[Itemized modification records]
* * * *

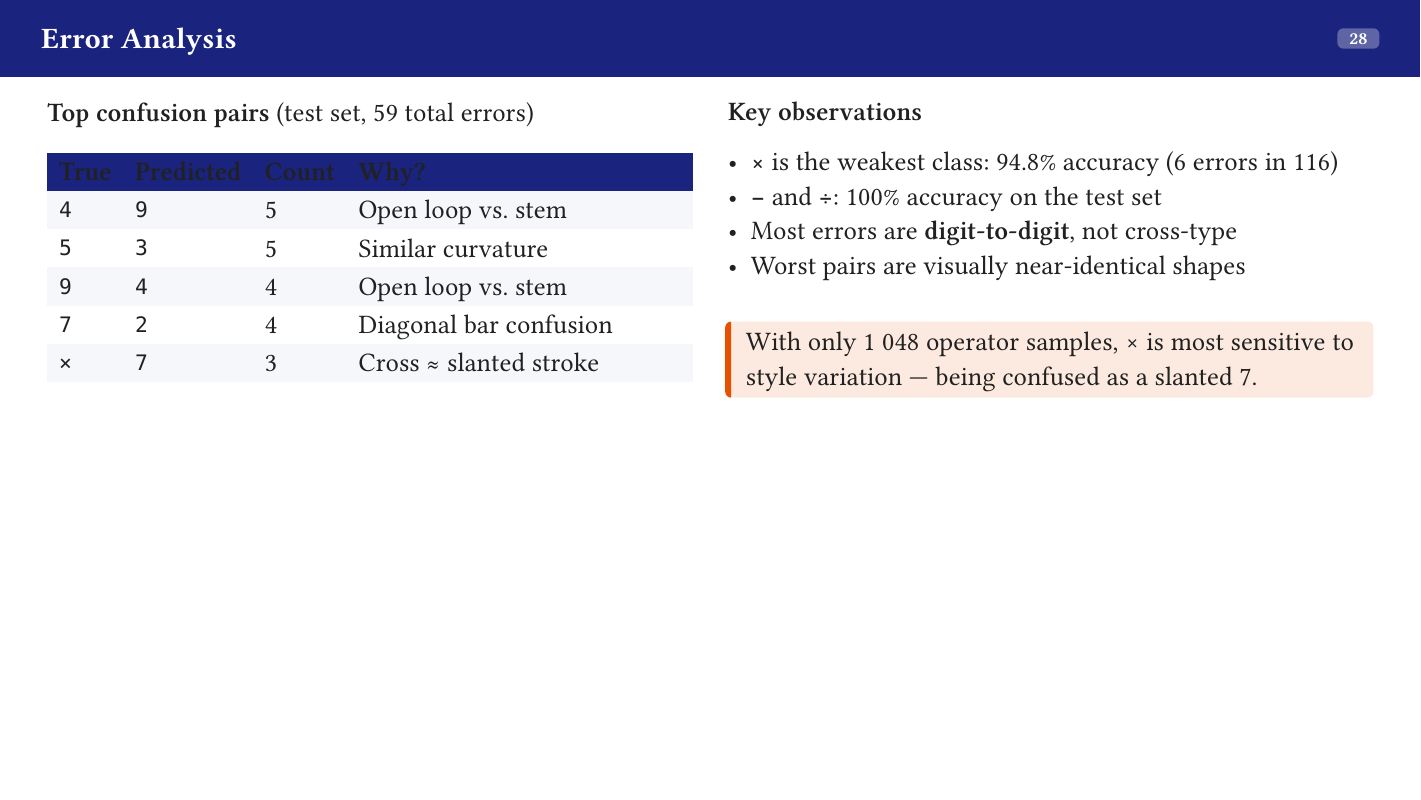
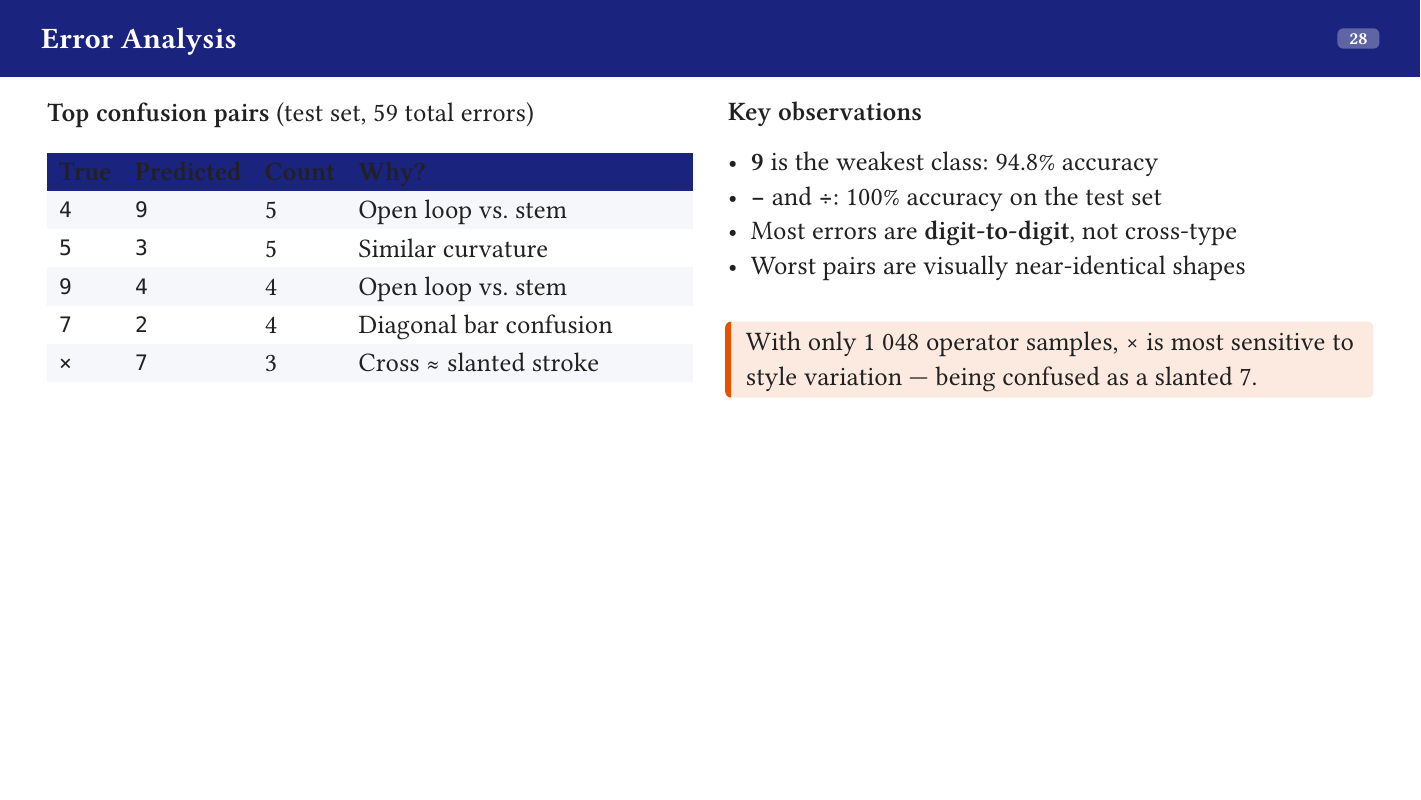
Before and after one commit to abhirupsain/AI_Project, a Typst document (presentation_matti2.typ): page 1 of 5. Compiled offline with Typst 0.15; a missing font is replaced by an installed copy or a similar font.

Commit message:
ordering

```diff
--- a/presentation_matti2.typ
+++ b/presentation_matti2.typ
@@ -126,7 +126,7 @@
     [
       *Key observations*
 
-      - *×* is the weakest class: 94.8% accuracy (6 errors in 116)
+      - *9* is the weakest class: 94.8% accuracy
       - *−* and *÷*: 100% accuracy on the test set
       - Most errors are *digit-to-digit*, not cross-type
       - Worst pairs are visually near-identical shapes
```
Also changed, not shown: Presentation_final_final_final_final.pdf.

* * * *

Repeat the data word for word. Skip the pictures.

◆ Response
Before and after one commit to abhirupsain/AI_Project, a Typst document (presentation_matti2.typ): page 1 of 5. Compiled offline with Typst 0.15; a missing font is replaced by an installed copy or a similar font.

Commit message:
ordering

```diff
--- a/presentation_matti2.typ
+++ b/presentation_matti2.typ
@@ -126,7 +126,7 @@
     [
       *Key observations*
 
-      - *×* is the weakest class: 94.8% accuracy (6 errors in 116)
+      - *9* is the weakest class: 94.8% accuracy
       - *−* and *÷*: 100% accuracy on the test set
       - Most errors are *digit-to-digit*, not cross-type
       - Worst pairs are visually near-identical shapes
```
Also changed, not shown: Presentation_final_final_final_final.pdf.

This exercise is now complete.